In that case, you may want to consider a “jump-up” CD.
How does a jump-up CD work?
With a traditional CD, you make a one-time deposit, which stays with your bank for a specific term — ranging from three months to five years. In exchange for leaving your money in the account for the term, the bank pays you a fixed interest rate on your deposit.
With most CDs, your interest rate is locked in for the full term, offering a consistent, predictable return. But with a jump-up CD — sometimes called a “raise-your-rate” or “bump-up” CD — you have the option to increase the interest rate without having to wait for your CD to mature.
For example, let’s say you open a 36-month jump-up CD at 1.00% APY. Six months later, interest rates go up to 1.50%. You now have the option to “jump-up” to the current higher rate. (Some jump-up CDs even allow you to increase your rate more than once during the term.)
Is a jump-up CD right for me?
Of course, there are a few things you need to consider before opening a jump-up CD account:
First, which term makes the most sense for your savings goals?
If you withdraw your funds early, you’ll incur an early withdrawal penalty, which may reduce or eliminate any interest earnings. Make sure you can leave the money in the account for the full term.
Just as important, do you expect interest rates to rise during the term of the CD?
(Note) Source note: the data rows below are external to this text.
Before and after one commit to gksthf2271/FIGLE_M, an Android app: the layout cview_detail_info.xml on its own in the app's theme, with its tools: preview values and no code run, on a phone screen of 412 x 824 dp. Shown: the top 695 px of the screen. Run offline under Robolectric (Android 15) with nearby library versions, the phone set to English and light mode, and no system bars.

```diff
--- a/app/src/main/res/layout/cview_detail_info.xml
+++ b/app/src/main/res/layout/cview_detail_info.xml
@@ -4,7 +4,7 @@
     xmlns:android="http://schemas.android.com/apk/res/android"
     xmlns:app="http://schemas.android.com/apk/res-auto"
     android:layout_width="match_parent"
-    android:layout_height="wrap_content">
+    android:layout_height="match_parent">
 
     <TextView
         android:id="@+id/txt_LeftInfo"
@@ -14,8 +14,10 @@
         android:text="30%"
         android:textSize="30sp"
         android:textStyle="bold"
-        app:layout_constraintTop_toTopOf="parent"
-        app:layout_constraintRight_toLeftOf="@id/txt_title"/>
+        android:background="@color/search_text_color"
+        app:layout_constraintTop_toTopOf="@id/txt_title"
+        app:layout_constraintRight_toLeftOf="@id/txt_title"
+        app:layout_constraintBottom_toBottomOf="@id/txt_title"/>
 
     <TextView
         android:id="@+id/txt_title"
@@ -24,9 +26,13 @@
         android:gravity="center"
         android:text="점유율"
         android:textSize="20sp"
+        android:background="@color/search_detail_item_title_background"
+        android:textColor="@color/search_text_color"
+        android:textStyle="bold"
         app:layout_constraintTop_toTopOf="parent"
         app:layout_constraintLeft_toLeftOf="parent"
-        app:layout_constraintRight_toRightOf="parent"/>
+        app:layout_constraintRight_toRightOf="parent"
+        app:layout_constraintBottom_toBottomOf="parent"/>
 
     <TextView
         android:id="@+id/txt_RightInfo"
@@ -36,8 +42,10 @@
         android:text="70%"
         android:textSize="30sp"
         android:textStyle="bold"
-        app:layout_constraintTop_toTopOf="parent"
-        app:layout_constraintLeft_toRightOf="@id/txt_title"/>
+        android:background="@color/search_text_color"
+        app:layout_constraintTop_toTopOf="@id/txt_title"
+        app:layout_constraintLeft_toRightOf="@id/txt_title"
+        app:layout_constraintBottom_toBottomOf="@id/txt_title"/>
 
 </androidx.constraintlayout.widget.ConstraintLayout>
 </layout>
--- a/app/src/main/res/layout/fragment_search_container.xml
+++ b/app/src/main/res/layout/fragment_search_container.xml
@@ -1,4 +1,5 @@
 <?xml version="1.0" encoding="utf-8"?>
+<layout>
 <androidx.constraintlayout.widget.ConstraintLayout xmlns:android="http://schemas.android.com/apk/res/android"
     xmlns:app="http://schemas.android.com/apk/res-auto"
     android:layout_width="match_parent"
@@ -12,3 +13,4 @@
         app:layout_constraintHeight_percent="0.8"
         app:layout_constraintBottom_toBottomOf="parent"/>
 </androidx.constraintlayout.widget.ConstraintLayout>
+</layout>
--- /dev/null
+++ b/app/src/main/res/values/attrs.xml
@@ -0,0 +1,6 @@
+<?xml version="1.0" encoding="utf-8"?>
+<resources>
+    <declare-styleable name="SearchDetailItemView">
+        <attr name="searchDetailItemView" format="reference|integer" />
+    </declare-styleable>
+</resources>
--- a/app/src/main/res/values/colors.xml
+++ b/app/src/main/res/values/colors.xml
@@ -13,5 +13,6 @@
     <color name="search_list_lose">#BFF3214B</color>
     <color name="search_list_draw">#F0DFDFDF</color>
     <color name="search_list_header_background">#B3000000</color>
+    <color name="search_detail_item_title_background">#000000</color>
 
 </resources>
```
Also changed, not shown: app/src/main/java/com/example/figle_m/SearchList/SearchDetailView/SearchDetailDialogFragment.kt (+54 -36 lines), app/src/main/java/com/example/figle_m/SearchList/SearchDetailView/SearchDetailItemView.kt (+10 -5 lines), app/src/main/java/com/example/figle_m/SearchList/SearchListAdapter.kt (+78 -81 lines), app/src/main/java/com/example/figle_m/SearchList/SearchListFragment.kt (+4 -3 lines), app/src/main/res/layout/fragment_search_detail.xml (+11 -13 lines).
If not, you may be better off with a more traditional CD with a fixed rate for the duration. If, however, interest rates are likely to increase, a jump-up CD can accelerate your investment and help you more quickly achieve your savings goals.